As COP28 talks in Dubai drew to an official close, the summit headed into overtime with the final deal on the future of the climate yet to be settled.
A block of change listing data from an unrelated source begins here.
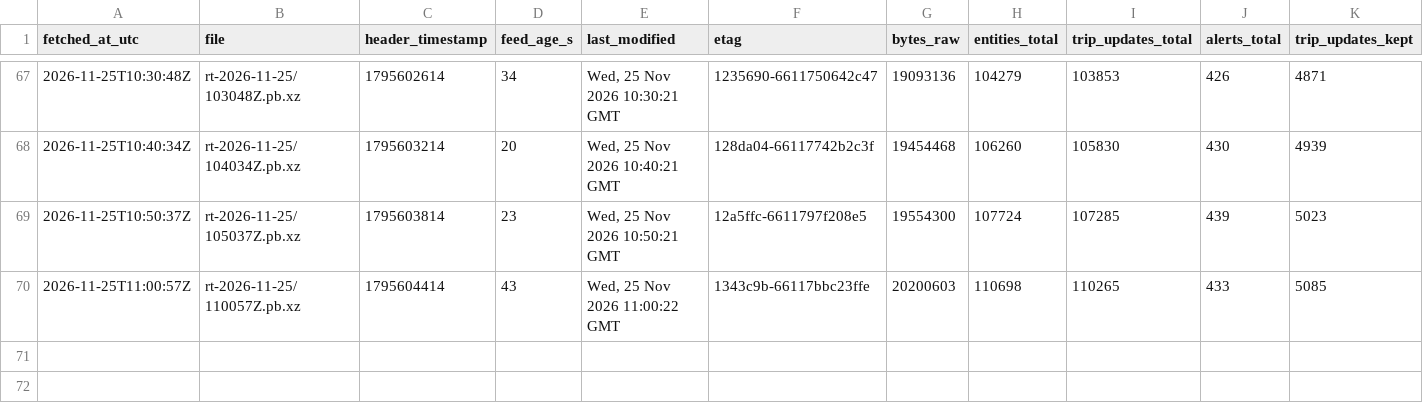
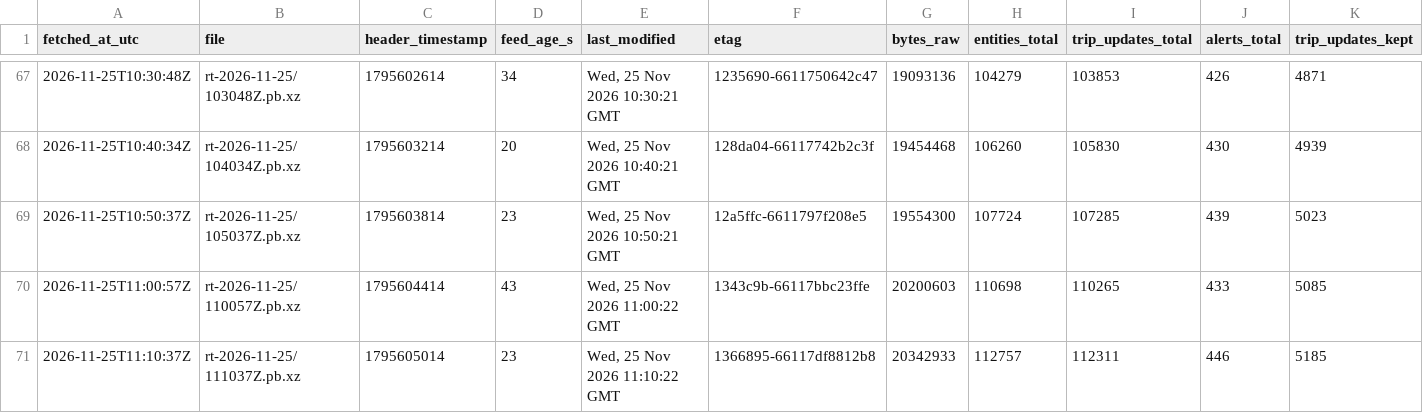
Before and after one commit to FabianGlueck/gtfs-rt-recorder, a CSV file: data/index/2026-11-25.csv, drawn as a sheet; only a part is shown, gaps mark what is left out; rows hold the shown columns only; the diff names each change by its address in the sheet, - before the commit and + after, or states it on an @@ line.

```diff
--- a/data/index/2026-11-25.csv
+++ b/data/index/2026-11-25.csv
+row 71: 2026-11-25T11:10:37Z | rt-2026-11-25/111037Z.pb.xz | 1795605014 | 23 | Wed, 25 Nov 2026 11:10:22 GMT | 1366895-66117df8812b8 | 20342933 | 112757 | 112311 | 446 | 5185
```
A new draft is expected to be brought to the table on Wednesday after the proposed text released yesterday by COP28 President Sultan Ahmed Al Jaber, drew widespread criticism for its failure to mention the phase-out of fossil fuels.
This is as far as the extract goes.